- Your objective
Sift through the material below and return the lines with "MIRINDA".
(Data shown begins)
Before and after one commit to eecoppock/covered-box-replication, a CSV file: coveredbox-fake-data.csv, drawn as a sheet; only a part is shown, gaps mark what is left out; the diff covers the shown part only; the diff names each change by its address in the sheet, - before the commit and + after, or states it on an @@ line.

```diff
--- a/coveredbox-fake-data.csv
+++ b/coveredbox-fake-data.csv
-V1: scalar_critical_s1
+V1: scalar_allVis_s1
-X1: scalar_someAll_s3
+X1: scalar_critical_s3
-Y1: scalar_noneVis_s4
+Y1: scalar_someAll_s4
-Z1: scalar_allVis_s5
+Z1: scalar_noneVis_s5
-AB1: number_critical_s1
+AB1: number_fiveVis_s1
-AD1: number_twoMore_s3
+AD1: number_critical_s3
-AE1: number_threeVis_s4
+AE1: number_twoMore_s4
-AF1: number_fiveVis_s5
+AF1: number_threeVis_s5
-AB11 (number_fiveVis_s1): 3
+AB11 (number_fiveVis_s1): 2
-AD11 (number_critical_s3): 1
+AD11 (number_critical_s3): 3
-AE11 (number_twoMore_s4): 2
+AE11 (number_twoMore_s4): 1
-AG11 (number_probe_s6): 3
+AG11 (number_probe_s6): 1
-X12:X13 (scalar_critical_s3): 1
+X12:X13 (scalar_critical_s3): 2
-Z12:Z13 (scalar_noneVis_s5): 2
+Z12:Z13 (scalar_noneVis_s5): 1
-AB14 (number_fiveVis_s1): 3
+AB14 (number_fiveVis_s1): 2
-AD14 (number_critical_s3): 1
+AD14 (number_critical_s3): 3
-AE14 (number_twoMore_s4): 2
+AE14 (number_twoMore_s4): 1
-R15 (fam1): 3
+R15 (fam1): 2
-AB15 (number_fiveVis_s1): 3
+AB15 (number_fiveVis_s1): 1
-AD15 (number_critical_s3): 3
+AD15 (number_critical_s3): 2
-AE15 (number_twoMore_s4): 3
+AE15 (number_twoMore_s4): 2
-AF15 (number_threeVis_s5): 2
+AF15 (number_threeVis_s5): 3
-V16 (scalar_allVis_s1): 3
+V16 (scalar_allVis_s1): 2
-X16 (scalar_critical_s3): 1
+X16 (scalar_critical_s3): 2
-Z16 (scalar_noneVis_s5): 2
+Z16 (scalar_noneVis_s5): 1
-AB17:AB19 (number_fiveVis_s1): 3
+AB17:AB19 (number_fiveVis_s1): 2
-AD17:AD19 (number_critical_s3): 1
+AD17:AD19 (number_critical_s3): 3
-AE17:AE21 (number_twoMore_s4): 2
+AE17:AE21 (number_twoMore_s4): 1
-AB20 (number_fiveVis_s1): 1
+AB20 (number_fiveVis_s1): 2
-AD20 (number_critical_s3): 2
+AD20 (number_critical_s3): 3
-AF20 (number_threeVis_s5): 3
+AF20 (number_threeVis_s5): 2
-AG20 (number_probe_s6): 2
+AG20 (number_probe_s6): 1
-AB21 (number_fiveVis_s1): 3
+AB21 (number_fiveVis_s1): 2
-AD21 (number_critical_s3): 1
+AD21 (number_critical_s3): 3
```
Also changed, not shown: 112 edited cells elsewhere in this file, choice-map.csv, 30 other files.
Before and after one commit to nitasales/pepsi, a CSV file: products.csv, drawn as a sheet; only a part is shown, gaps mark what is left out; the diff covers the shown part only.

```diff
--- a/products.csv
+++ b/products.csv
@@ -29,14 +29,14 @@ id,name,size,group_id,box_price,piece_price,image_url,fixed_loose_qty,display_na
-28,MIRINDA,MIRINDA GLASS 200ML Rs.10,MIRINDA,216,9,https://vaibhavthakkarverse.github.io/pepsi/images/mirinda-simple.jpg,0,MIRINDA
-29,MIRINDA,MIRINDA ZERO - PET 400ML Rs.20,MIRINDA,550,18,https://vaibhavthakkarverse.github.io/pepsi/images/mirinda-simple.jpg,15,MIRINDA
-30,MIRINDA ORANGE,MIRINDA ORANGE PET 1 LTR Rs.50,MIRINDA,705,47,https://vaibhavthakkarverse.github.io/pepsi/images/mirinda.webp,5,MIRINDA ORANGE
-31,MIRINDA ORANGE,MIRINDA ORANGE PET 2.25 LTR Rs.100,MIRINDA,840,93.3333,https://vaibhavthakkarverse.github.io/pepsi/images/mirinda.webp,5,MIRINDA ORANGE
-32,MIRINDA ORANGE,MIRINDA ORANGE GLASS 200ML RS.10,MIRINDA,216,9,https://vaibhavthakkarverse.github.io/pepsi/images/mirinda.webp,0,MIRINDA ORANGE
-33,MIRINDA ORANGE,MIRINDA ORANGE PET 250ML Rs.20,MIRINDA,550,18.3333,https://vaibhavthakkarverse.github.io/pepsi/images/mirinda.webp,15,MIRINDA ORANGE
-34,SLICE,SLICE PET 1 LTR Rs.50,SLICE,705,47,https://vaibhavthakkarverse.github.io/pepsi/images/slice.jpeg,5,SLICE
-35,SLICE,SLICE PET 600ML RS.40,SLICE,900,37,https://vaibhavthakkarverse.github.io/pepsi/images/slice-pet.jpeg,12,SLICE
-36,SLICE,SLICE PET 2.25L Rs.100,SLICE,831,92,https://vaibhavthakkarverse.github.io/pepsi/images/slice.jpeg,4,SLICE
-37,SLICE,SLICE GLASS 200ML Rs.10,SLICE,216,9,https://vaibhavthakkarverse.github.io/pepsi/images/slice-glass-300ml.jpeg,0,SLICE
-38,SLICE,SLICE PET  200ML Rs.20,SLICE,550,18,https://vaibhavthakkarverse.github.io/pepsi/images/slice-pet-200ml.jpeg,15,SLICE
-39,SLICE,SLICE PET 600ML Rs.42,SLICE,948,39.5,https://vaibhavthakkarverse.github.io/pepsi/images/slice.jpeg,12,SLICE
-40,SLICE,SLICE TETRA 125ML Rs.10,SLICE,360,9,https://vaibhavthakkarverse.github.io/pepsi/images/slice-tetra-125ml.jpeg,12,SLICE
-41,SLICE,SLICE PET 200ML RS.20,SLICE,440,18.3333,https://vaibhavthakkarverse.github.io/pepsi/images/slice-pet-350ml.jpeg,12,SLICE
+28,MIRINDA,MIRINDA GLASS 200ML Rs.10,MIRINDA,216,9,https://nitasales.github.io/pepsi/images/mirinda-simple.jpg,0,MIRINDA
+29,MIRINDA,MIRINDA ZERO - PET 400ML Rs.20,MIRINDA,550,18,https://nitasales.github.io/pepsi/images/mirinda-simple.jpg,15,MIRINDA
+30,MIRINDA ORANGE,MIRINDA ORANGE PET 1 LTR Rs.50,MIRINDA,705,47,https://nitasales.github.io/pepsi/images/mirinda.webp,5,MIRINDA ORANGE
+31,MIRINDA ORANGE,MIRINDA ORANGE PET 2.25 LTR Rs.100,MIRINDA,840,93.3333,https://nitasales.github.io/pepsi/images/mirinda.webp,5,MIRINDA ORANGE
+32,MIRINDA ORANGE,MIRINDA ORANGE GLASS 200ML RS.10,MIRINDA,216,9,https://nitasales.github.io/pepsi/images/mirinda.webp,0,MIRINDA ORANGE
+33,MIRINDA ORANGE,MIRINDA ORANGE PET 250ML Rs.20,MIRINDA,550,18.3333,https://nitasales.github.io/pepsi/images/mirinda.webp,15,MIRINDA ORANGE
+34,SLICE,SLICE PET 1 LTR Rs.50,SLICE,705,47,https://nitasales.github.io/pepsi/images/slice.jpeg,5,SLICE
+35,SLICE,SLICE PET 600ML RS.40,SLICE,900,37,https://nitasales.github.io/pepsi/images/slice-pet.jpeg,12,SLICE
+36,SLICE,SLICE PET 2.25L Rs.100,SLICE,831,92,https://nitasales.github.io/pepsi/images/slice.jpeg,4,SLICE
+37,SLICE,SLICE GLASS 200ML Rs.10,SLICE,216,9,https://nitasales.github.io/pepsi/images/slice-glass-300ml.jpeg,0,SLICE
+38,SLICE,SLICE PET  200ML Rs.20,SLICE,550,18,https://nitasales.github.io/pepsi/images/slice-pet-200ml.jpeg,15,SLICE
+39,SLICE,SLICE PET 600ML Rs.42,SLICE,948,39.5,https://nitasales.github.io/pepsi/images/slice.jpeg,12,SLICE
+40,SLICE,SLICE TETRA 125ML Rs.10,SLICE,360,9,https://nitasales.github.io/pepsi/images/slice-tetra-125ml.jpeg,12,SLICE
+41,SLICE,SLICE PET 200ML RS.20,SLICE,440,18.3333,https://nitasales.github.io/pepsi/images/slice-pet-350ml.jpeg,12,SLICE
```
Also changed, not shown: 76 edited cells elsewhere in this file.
(Data shown ends)
- Solution below
-28,MIRINDA,MIRINDA GLASS 200ML Rs.10,MIRINDA,216,9,https://vaibhavthakkarverse.github.io/pepsi/images/mirinda-simple.jpg,0,MIRINDA
-29,MIRINDA,MIRINDA ZERO - PET 400ML Rs.20,MIRINDA,550,18,https://vaibhavthakkarverse.github.io/pepsi/images/mirinda-simple.jpg,15,MIRINDA
-30,MIRINDA ORANGE,MIRINDA ORANGE PET 1 LTR Rs.50,MIRINDA,705,47,https://vaibhavthakkarverse.github.io/pepsi/images/mirinda.webp,5,MIRINDA ORANGE
-31,MIRINDA ORANGE,MIRINDA ORANGE PET 2.25 LTR Rs.100,MIRINDA,840,93.3333,https://vaibhavthakkarverse.github.io/pepsi/images/mirinda.webp,5,MIRINDA ORANGE
-32,MIRINDA ORANGE,MIRINDA ORANGE GLASS 200ML RS.10,MIRINDA,216,9,https://vaibhavthakkarverse.github.io/pepsi/images/mirinda.webp,0,MIRINDA ORANGE
-33,MIRINDA ORANGE,MIRINDA ORANGE PET 250ML Rs.20,MIRINDA,550,18.3333,https://vaibhavthakkarverse.github.io/pepsi/images/mirinda.webp,15,MIRINDA ORANGE
+28,MIRINDA,MIRINDA GLASS 200ML Rs.10,MIRINDA,216,9,https://nitasales.github.io/pepsi/images/mirinda-simple.jpg,0,MIRINDA
+29,MIRINDA,MIRINDA ZERO - PET 400ML Rs.20,MIRINDA,550,18,https://nitasales.github.io/pepsi/images/mirinda-simple.jpg,15,MIRINDA
+30,MIRINDA ORANGE,MIRINDA ORANGE PET 1 LTR Rs.50,MIRINDA,705,47,https://nitasales.github.io/pepsi/images/mirinda.webp,5,MIRINDA ORANGE
+31,MIRINDA ORANGE,MIRINDA ORANGE PET 2.25 LTR Rs.100,MIRINDA,840,93.3333,https://nitasales.github.io/pepsi/images/mirinda.webp,5,MIRINDA ORANGE
+32,MIRINDA ORANGE,MIRINDA ORANGE GLASS 200ML RS.10,MIRINDA,216,9,https://nitasales.github.io/pepsi/images/mirinda.webp,0,MIRINDA ORANGE
+33,MIRINDA ORANGE,MIRINDA ORANGE PET 250ML Rs.20,MIRINDA,550,18.3333,https://nitasales.github.io/pepsi/images/mirinda.webp,15,MIRINDA ORANGE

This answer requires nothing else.